Data Block Start
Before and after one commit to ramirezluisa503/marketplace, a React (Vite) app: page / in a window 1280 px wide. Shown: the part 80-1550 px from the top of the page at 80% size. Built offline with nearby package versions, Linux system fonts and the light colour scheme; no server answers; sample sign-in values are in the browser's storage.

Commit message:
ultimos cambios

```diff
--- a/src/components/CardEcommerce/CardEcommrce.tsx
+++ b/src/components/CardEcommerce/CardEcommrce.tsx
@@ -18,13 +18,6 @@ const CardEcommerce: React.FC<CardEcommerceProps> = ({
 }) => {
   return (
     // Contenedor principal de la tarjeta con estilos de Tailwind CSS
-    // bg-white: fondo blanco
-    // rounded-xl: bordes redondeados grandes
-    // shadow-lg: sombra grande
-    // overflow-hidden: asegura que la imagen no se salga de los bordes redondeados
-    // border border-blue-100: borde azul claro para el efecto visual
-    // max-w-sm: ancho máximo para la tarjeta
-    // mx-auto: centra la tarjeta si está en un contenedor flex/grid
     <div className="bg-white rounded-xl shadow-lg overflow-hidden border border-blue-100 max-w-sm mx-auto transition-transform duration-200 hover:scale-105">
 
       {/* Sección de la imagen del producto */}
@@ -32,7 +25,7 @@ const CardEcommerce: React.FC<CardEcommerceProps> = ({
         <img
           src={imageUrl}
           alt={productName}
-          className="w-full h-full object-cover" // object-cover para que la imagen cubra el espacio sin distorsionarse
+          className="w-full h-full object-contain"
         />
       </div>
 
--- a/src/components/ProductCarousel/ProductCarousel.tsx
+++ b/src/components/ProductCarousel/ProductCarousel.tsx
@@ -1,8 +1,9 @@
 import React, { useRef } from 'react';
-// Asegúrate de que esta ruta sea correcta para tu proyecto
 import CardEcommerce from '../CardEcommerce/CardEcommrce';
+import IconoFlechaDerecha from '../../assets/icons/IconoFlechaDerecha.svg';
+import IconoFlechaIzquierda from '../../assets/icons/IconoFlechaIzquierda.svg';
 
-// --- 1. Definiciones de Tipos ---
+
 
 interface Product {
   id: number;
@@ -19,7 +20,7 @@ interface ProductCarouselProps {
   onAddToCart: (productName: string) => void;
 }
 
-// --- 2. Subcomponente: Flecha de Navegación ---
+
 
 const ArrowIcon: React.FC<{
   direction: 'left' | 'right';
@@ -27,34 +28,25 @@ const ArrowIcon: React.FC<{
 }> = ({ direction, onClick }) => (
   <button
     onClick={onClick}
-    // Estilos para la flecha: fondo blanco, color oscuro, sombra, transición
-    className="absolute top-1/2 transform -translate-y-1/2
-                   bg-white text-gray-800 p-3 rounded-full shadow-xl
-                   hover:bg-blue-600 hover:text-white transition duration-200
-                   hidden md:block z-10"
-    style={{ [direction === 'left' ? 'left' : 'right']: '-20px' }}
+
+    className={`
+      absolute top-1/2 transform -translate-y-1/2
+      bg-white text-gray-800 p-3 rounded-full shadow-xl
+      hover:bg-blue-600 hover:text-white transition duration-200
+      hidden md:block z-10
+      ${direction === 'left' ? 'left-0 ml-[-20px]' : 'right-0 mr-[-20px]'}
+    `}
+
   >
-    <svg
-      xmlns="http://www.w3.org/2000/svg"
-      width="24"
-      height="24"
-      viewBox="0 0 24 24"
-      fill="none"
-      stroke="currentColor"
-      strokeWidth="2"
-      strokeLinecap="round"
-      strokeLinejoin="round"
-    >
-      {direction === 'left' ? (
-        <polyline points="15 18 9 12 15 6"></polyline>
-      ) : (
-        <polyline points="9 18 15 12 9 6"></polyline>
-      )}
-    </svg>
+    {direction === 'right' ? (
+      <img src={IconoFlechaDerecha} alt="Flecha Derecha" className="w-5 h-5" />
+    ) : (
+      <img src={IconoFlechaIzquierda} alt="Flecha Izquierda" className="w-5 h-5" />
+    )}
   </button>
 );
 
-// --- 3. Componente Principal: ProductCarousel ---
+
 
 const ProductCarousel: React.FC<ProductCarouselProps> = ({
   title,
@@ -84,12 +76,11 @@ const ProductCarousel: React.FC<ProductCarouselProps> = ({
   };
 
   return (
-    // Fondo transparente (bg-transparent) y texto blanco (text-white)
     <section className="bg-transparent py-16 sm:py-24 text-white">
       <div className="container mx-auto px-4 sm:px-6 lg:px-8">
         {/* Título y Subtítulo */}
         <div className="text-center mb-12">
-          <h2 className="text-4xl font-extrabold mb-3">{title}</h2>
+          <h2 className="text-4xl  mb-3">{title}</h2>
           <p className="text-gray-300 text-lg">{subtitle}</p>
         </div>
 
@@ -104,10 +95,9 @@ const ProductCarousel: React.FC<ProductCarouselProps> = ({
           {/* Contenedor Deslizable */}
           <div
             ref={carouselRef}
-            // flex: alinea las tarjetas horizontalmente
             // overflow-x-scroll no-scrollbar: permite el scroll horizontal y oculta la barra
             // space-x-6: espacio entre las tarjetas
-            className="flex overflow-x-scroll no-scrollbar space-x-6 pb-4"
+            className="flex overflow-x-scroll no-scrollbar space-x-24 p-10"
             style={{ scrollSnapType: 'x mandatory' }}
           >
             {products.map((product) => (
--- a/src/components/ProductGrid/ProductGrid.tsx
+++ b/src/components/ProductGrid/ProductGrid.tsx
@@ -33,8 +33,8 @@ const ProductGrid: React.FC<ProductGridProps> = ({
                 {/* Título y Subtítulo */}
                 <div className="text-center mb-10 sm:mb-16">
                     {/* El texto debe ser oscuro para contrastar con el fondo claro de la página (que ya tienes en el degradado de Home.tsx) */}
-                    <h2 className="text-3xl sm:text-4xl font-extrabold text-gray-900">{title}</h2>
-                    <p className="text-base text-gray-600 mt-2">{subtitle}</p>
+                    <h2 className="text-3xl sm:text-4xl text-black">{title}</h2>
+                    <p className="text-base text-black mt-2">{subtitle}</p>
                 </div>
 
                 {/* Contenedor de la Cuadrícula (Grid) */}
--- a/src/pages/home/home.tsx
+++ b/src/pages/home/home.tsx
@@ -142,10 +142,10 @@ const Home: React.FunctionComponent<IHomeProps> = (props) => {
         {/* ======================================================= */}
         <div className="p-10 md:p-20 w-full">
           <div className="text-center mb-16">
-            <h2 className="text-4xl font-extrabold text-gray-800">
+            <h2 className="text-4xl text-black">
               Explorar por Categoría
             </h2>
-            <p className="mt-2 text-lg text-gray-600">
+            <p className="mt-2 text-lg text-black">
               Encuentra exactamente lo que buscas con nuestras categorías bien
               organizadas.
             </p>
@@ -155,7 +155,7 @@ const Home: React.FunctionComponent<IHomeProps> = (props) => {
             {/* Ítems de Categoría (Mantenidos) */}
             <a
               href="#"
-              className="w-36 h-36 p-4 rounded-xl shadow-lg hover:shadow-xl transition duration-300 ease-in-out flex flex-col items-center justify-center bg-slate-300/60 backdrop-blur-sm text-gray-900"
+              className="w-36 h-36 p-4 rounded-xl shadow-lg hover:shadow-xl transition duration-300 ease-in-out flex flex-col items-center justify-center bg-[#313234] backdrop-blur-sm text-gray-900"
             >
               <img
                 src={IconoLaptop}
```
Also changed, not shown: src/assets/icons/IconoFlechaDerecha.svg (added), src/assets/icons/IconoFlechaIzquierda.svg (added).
Data Block End
To do
For each entry above, write out an exact copy.

Expected answer
Before and after one commit to ramirezluisa503/marketplace, a React (Vite) app: page / in a window 1280 px wide. Shown: the part 80-1550 px from the top of the page at 80% size. Built offline with nearby package versions, Linux system fonts and the light colour scheme; no server answers; sample sign-in values are in the browser's storage.

Commit message:
ultimos cambios

```diff
--- a/src/components/CardEcommerce/CardEcommrce.tsx
+++ b/src/components/CardEcommerce/CardEcommrce.tsx
@@ -18,13 +18,6 @@ const CardEcommerce: React.FC<CardEcommerceProps> = ({
 }) => {
   return (
     // Contenedor principal de la tarjeta con estilos de Tailwind CSS
-    // bg-white: fondo blanco
-    // rounded-xl: bordes redondeados grandes
-    // shadow-lg: sombra grande
-    // overflow-hidden: asegura que la imagen no se salga de los bordes redondeados
-    // border border-blue-100: borde azul claro para el efecto visual
-    // max-w-sm: ancho máximo para la tarjeta
-    // mx-auto: centra la tarjeta si está en un contenedor flex/grid
     <div className="bg-white rounded-xl shadow-lg overflow-hidden border border-blue-100 max-w-sm mx-auto transition-transform duration-200 hover:scale-105">
 
       {/* Sección de la imagen del producto */}
@@ -32,7 +25,7 @@ const CardEcommerce: React.FC<CardEcommerceProps> = ({
         <img
           src={imageUrl}
           alt={productName}
-          className="w-full h-full object-cover" // object-cover para que la imagen cubra el espacio sin distorsionarse
+          className="w-full h-full object-contain"
         />
       </div>
 
--- a/src/components/ProductCarousel/ProductCarousel.tsx
+++ b/src/components/ProductCarousel/ProductCarousel.tsx
@@ -1,8 +1,9 @@
 import React, { useRef } from 'react';
-// Asegúrate de que esta ruta sea correcta para tu proyecto
 import CardEcommerce from '../CardEcommerce/CardEcommrce';
+import IconoFlechaDerecha from '../../assets/icons/IconoFlechaDerecha.svg';
+import IconoFlechaIzquierda from '../../assets/icons/IconoFlechaIzquierda.svg';
 
-// --- 1. Definiciones de Tipos ---
+
 
 interface Product {
   id: number;
@@ -19,7 +20,7 @@ interface ProductCarouselProps {
   onAddToCart: (productName: string) => void;
 }
 
-// --- 2. Subcomponente: Flecha de Navegación ---
+
 
 const ArrowIcon: React.FC<{
   direction: 'left' | 'right';
@@ -27,34 +28,25 @@ const ArrowIcon: React.FC<{
 }> = ({ direction, onClick }) => (
   <button
     onClick={onClick}
-    // Estilos para la flecha: fondo blanco, color oscuro, sombra, transición
-    className="absolute top-1/2 transform -translate-y-1/2
-                   bg-white text-gray-800 p-3 rounded-full shadow-xl
-                   hover:bg-blue-600 hover:text-white transition duration-200
-                   hidden md:block z-10"
-    style={{ [direction === 'left' ? 'left' : 'right']: '-20px' }}
+
+    className={`
+      absolute top-1/2 transform -translate-y-1/2
+      bg-white text-gray-800 p-3 rounded-full shadow-xl
+      hover:bg-blue-600 hover:text-white transition duration-200
+      hidden md:block z-10
+      ${direction === 'left' ? 'left-0 ml-[-20px]' : 'right-0 mr-[-20px]'}
+    `}
+
   >
-    <svg
-      xmlns="http://www.w3.org/2000/svg"
-      width="24"
-      height="24"
-      viewBox="0 0 24 24"
-      fill="none"
-      stroke="currentColor"
-      strokeWidth="2"
-      strokeLinecap="round"
-      strokeLinejoin="round"
-    >
-      {direction === 'left' ? (
-        <polyline points="15 18 9 12 15 6"></polyline>
-      ) : (
-        <polyline points="9 18 15 12 9 6"></polyline>
-      )}
-    </svg>
+    {direction === 'right' ? (
+      <img src={IconoFlechaDerecha} alt="Flecha Derecha" className="w-5 h-5" />
+    ) : (
+      <img src={IconoFlechaIzquierda} alt="Flecha Izquierda" className="w-5 h-5" />
+    )}
   </button>
 );
 
-// --- 3. Componente Principal: ProductCarousel ---
+
 
 const ProductCarousel: React.FC<ProductCarouselProps> = ({
   title,
@@ -84,12 +76,11 @@ const ProductCarousel: React.FC<ProductCarouselProps> = ({
   };
 
   return (
-    // Fondo transparente (bg-transparent) y texto blanco (text-white)
     <section className="bg-transparent py-16 sm:py-24 text-white">
       <div className="container mx-auto px-4 sm:px-6 lg:px-8">
         {/* Título y Subtítulo */}
         <div className="text-center mb-12">
-          <h2 className="text-4xl font-extrabold mb-3">{title}</h2>
+          <h2 className="text-4xl  mb-3">{title}</h2>
           <p className="text-gray-300 text-lg">{subtitle}</p>
         </div>
 
@@ -104,10 +95,9 @@ const ProductCarousel: React.FC<ProductCarouselProps> = ({
           {/* Contenedor Deslizable */}
           <div
             ref={carouselRef}
-            // flex: alinea las tarjetas horizontalmente
             // overflow-x-scroll no-scrollbar: permite el scroll horizontal y oculta la barra
             // space-x-6: espacio entre las tarjetas
-            className="flex overflow-x-scroll no-scrollbar space-x-6 pb-4"
+            className="flex overflow-x-scroll no-scrollbar space-x-24 p-10"
             style={{ scrollSnapType: 'x mandatory' }}
           >
             {products.map((product) => (
--- a/src/components/ProductGrid/ProductGrid.tsx
+++ b/src/components/ProductGrid/ProductGrid.tsx
@@ -33,8 +33,8 @@ const ProductGrid: React.FC<ProductGridProps> = ({
                 {/* Título y Subtítulo */}
                 <div className="text-center mb-10 sm:mb-16">
                     {/* El texto debe ser oscuro para contrastar con el fondo claro de la página (que ya tienes en el degradado de Home.tsx) */}
-                    <h2 className="text-3xl sm:text-4xl font-extrabold text-gray-900">{title}</h2>
-                    <p className="text-base text-gray-600 mt-2">{subtitle}</p>
+                    <h2 className="text-3xl sm:text-4xl text-black">{title}</h2>
+                    <p className="text-base text-black mt-2">{subtitle}</p>
                 </div>
 
                 {/* Contenedor de la Cuadrícula (Grid) */}
--- a/src/pages/home/home.tsx
+++ b/src/pages/home/home.tsx
@@ -142,10 +142,10 @@ const Home: React.FunctionComponent<IHomeProps> = (props) => {
         {/* ======================================================= */}
         <div className="p-10 md:p-20 w-full">
           <div className="text-center mb-16">
-            <h2 className="text-4xl font-extrabold text-gray-800">
+            <h2 className="text-4xl text-black">
               Explorar por Categoría
             </h2>
-            <p className="mt-2 text-lg text-gray-600">
+            <p className="mt-2 text-lg text-black">
               Encuentra exactamente lo que buscas con nuestras categorías bien
               organizadas.
             </p>
@@ -155,7 +155,7 @@ const Home: React.FunctionComponent<IHomeProps> = (props) => {
             {/* Ítems de Categoría (Mantenidos) */}
             <a
               href="#"
-              className="w-36 h-36 p-4 rounded-xl shadow-lg hover:shadow-xl transition duration-300 ease-in-out flex flex-col items-center justify-center bg-slate-300/60 backdrop-blur-sm text-gray-900"
+              className="w-36 h-36 p-4 rounded-xl shadow-lg hover:shadow-xl transition duration-300 ease-in-out flex flex-col items-center justify-center bg-[#313234] backdrop-blur-sm text-gray-900"
             >
               <img
                 src={IconoLaptop}
```
Also changed, not shown: src/assets/icons/IconoFlechaDerecha.svg (added), src/assets/icons/IconoFlechaIzquierda.svg (added).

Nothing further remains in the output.